Image # 8 provides what you will recognize as a close-up of the shattered 
front door of the Dunlop House, visible in Image # 2. View is looking south.
Modern view, to right,  achieved utilizing Google Earth Street View.

Image # 9 above, and # 10, seen below, have been identified in their period captions
and continuously by scholars today, as back yard views at the Dunlop House. Based on
the previous images, especially # 5 which shows a clearly different building than the one above,
I suspect that they may depict a neighboring structure. Further examination and archive research
should clear this up. I am looking to return to Petersburg in the next month or two for on-site study

Below is a detail from an 1891 Sanborn Map showing the area.
     The Dunlop site is at lower left, above Lombard, with the "L" shaped structures, marked "Glass Rm. Hot Houses", in the middle of the block. Note the vacant space of its upper left corner where the pond was situated. Note also in its lower right is the corner building seen in Image # 7. The neighboring buildings are easily noted, with the apparent absence of Phoenix Hall, which may have been partially cleared by then.

Friday, March 7, 2014

A View in Petersburg - Fort Davis - Then and Now

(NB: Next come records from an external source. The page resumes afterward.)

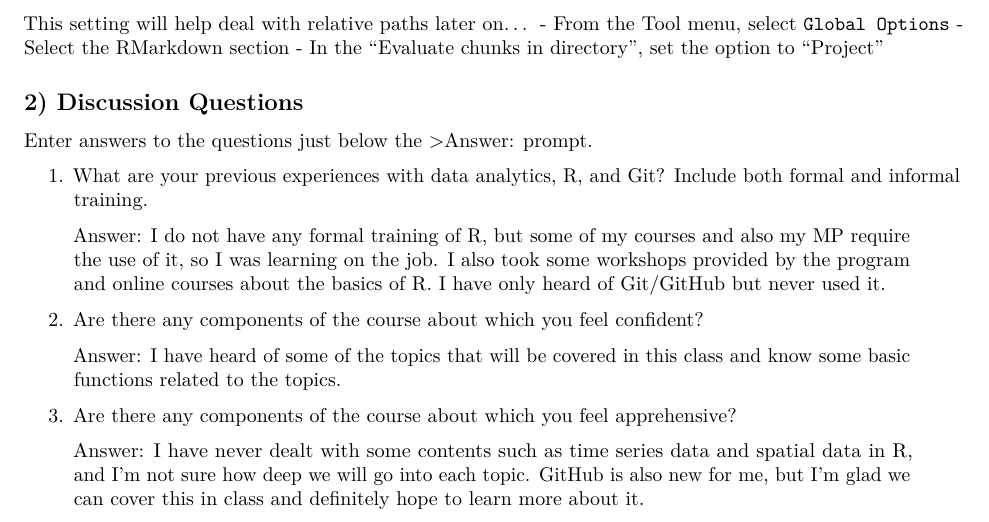
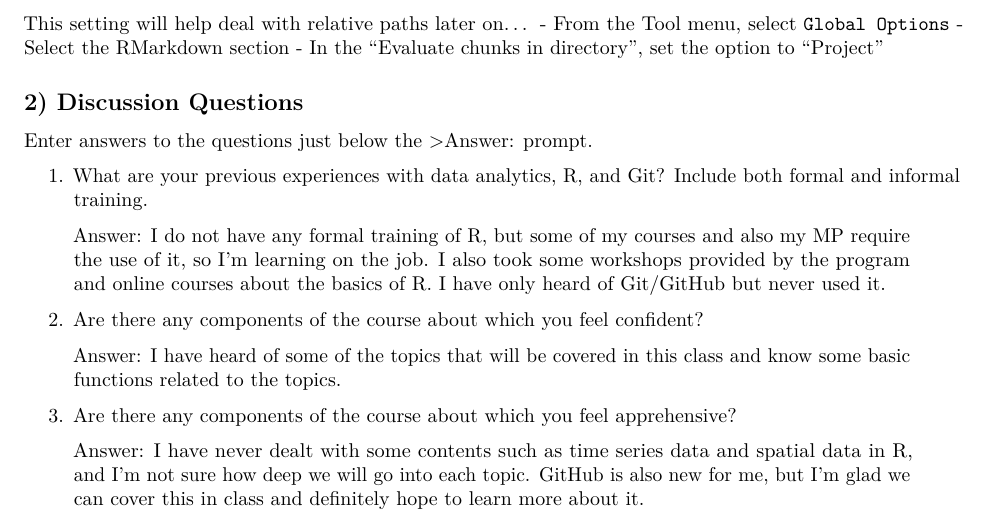
Before and after one commit to yxfang430/EDA-Spring2023, an R Markdown document (Assignments/YixinFang_A01_Introduction.Rmd): part of page 1 of 2, cut so that both start at the same text. Rendered offline with R 4.5, knitr and Pandoc, then LaTeX, with nearby package versions.

Commit message:
new name & pdf

```diff
--- a/Assignments/A01_Introduction.Rmd
+++ b/Assignments/YixinFang_A01_Introduction.Rmd
@@ -40,7 +40,7 @@ Enter answers to the questions just below the >Answer: prompt.
 1. What are your previous experiences with data analytics, R, and Git? Include both formal and informal training.
 
 > Answer:
-I do not have any formal training of R, but some of my courses and also my MP require the use of it, so I was learning on the job. I also took some workshops provided by the program and online courses about the basics of R. I have only heard of Git/GitHub but never used it.
+I do not have any formal training of R, but some of my courses and also my MP require the use of it, so I'm learning on the job. I also took some workshops provided by the program and online courses about the basics of R. I have only heard of Git/GitHub but never used it.
 
 2. Are there any components of the course about which you feel confident?
 
```
Also changed, not shown: Assignments/YixinFang_A01_Introduction.pdf (added), Assignments/YixinFang_A01_Introduction.Rmd (1 more changed lines), 1 other file.
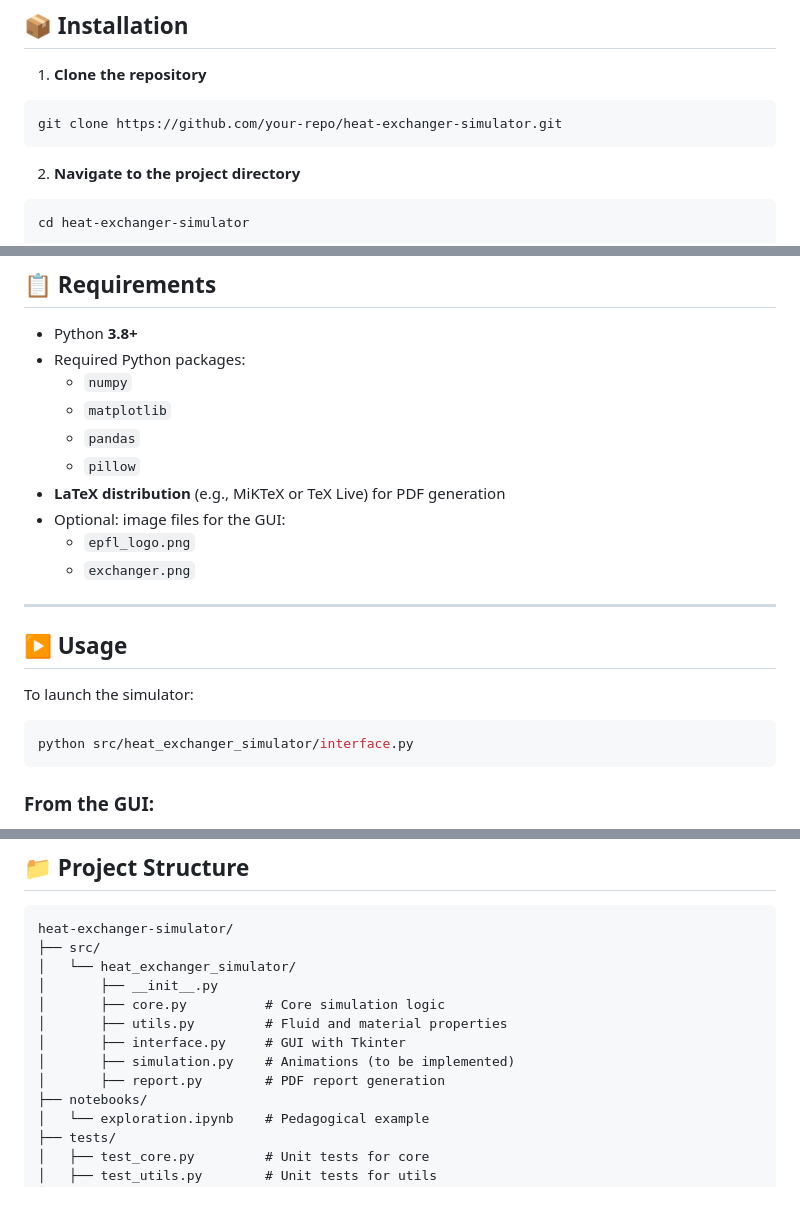
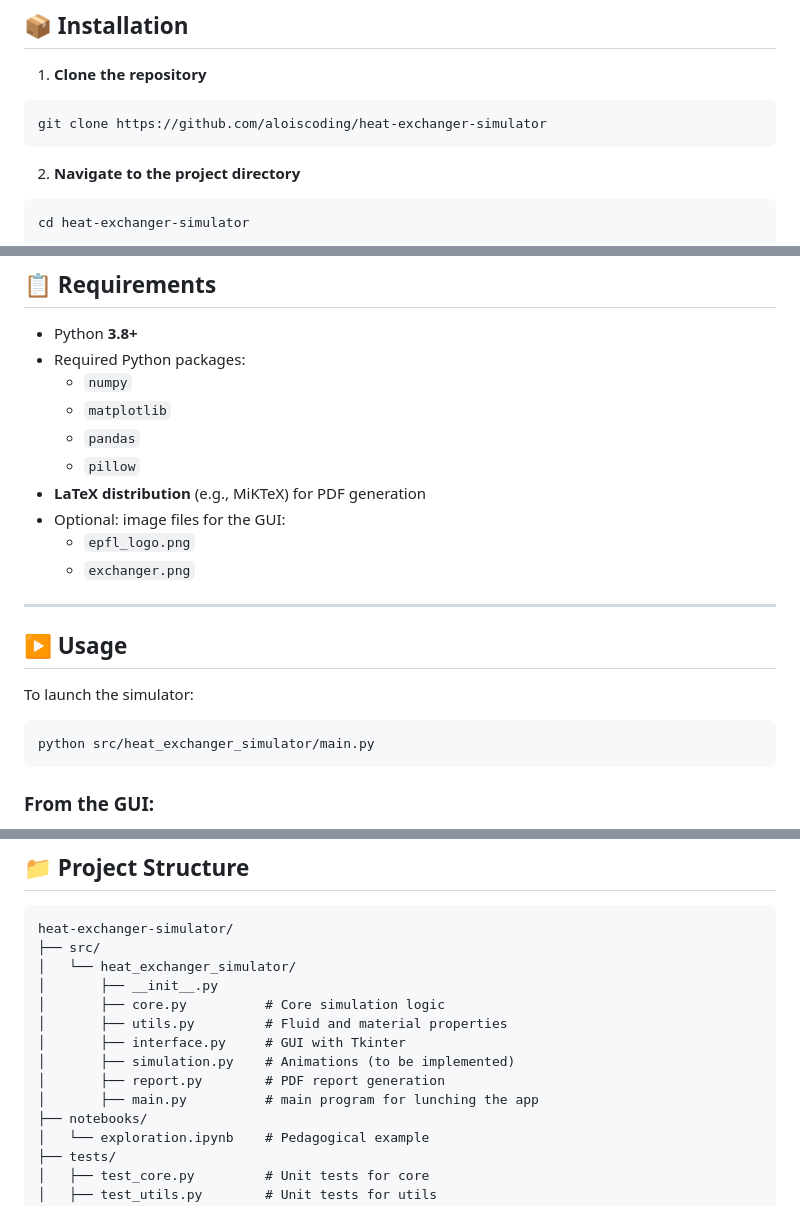
Before and after one commit to AloIsCoding/heat-exchanger-simulator, a Markdown page: README.md, 3 parts joined by grey strips. Rendered like a GitHub page.

Commit message:
ajout de details dans le readme.md

````diff
--- a/README.md
+++ b/README.md
@@ -51,7 +51,7 @@ The simulator supports four practical sessions (TPs) to study the impact of:
 
 1. **Clone the repository**
 ```bash
-git clone https://github.com/your-repo/heat-exchanger-simulator.git
+git clone https://github.com/aloiscoding/heat-exchanger-simulator
 ```
 
 2. **Navigate to the project directory**
@@ -74,7 +74,7 @@ pip install -r requirements.txt
   - `matplotlib`
   - `pandas`
   - `pillow`
-- **LaTeX distribution** (e.g., MiKTeX or TeX Live) for PDF generation
+- **LaTeX distribution** (e.g., MiKTeX) for PDF generation
 - Optional: image files for the GUI:
   - `epfl_logo.png`
   - `exchanger.png`
@@ -86,7 +86,7 @@ pip install -r requirements.txt
 To launch the simulator:
 
 ```bash
-python src/heat_exchanger_simulator/interface.py
+python src/heat_exchanger_simulator/main.py
 ```
 
 ### From the GUI:
@@ -113,6 +113,7 @@ heat-exchanger-simulator/
 │       ├── interface.py     # GUI with Tkinter
 │       ├── simulation.py    # Animations (to be implemented)
 │       ├── report.py        # PDF report generation
+│       ├── main.py          # main program for lunching the app
 ├── notebooks/
 │   └── exploration.ipynb    # Pedagogical example
 ├── tests/
````
Also changed, not shown: other parts of README.md (+1 -1 lines).
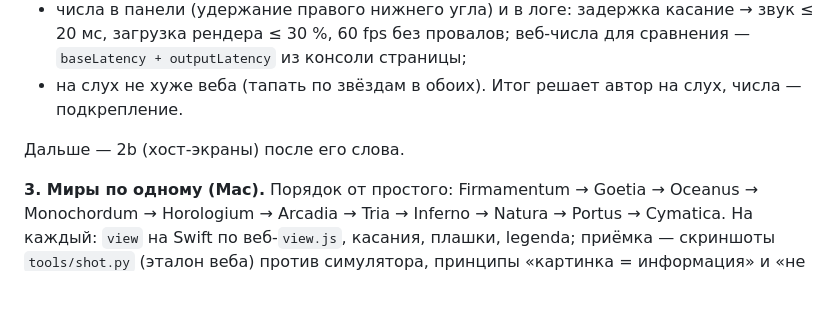
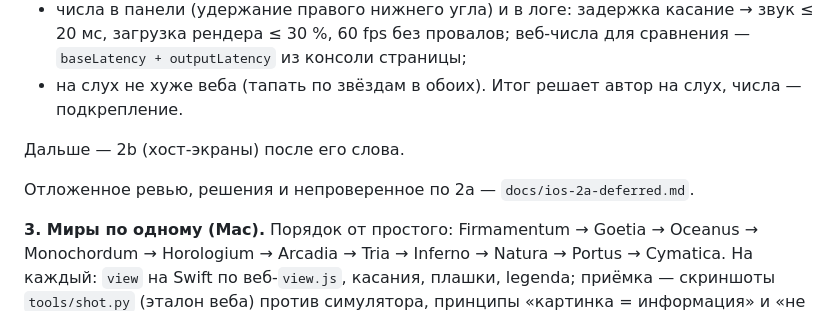
Before and after one commit to ai-slopes-hq/touch2decay, a Markdown page: docs/native-ios-plan.md, the part around the change. GitHub-like rendering; blank space fills up the shorter version.

```diff
--- a/docs/native-ios-plan.md
+++ b/docs/native-ios-plan.md
@@ -40,6 +40,8 @@
 
 Дальше — 2b (хост-экраны) после его слова.
 
+Отложенное ревью, решения и непроверенное по 2a — `docs/ios-2a-deferred.md`.
+
 **3. Миры по одному (Mac).** Порядок от простого: Firmamentum → Goetia → Oceanus → Monochordum → Horologium → Arcadia → Tria → Inferno → Natura → Portus → Cymatica. На каждый: `view` на Swift по веб-`view.js`, касания, плашки, legenda; приёмка — скриншоты `tools/shot.py` (эталон веба) против симулятора, принципы «картинка = информация» и «не шумно» из `CLAUDE.md`.
 
 **4. Tenebrae (последней).** **Этап 1 сделан (26.10): звук в ядре, слот 1** — таблицы волн, Hilbert-сдвиг, голоса, связи, LFO, шина `1/√Σenv`, эхо, удар солнца; сверка с Web Audio в Chromium, детали — `docs/worlds/tenebrae.md`. **Этап 2 (без Mac):** модель в ядро — действия жестов, кубик, chaos, снимок. **Этап 3 (Mac):** view на Swift (~4000 строк `app.js`: поле, планеты, связи, спутники LFO, чёрная дыра, зум, кольцо планеты).
```
Also changed, not shown: docs/ios-2a-deferred.md (added, +73 -0 lines), docs/tokens.md (+1 -0 lines).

     Some years ago, National Park Service historian Chris Calkins was reviewing period images of the siege works around Petersburg, taken by assorted photographers, and now in the collection of the Library of Congress. One image in particular was labeled "Fortification - Petersburg?" The LOC's uncertainty intrigued Mr. Calkins. Armed with his many years of on the ground study of the remaining works around the region, he wagered a guess that it was a rare view of Fort Davis, a square, Federal position, about a half mile below the site of much photographed, Fort Sedgwick, aka "Fort Hell". Calkins later dispatched historian and cartographer, David Lowe, to examine the site and verify his suspicions, and the mystery was solved. Lowe's examinations confirmed the view was taken from the southeast corner, atop the parapet, looking roughly 335 degrees NW. Closer inspection reveals the wooden bridge at the Sally Port entrance to the fort. At far right in the image is the Jerusalem Plank Road, today called Crater Road, or Route 301, heading its way toward the city.
     On Sunday, March 2, 2014, the Civil War Fortification Study Group visited Fort Davis as one of the closing events of their annual meeting, at Petersburg. Mr. Lowe recounted his journey to verify this image, which piqued your blog host's interest. The resultant "then and now" comparison is one of the most intriguing that I have created, due to the eye opening changes that time has wrought on the works. Erosion has taken a profound toll on the parapet. Several bombproofs are virtually erased, save for small, protruding mounds along the interior wall. A diagonal, parados traverse, seen at left, has suffered damage from machinery clear-cutting the interior of the fort, and is currently covered by new-growth trees. Fort Davis is not part of the Petersburg National Battlefield, but is maintained by the City of Petersburg. Click on images for larger viewing.
 Sometime in 1865, photographer unknown.
 March 2, 2014, photograph by John Cummings
Diagram of Fort Davis by Union engineer, Nathaniel Michler.
Notice the diagonal, parados traverse through the center.
2007 aerial view from Google Earth. Notice the parados traverse.
 Looking in the same general direction as the then and now comparison,
 this view was taken from outside the surrounding ditch, below the parapet.
Photograph by John Cummings. 
View looking roughly north from inside the fort, across the sally port, 
toward the former Jerusalem Plank Road. Photograph by John Cummings.

Below, you will find an overlay that moves between the two images, provided by friend and fellow blogger, John Banks, of John Banks' Civil War Blog. Place your cursor over the top image and move back and forth from the "then" to the "now" images.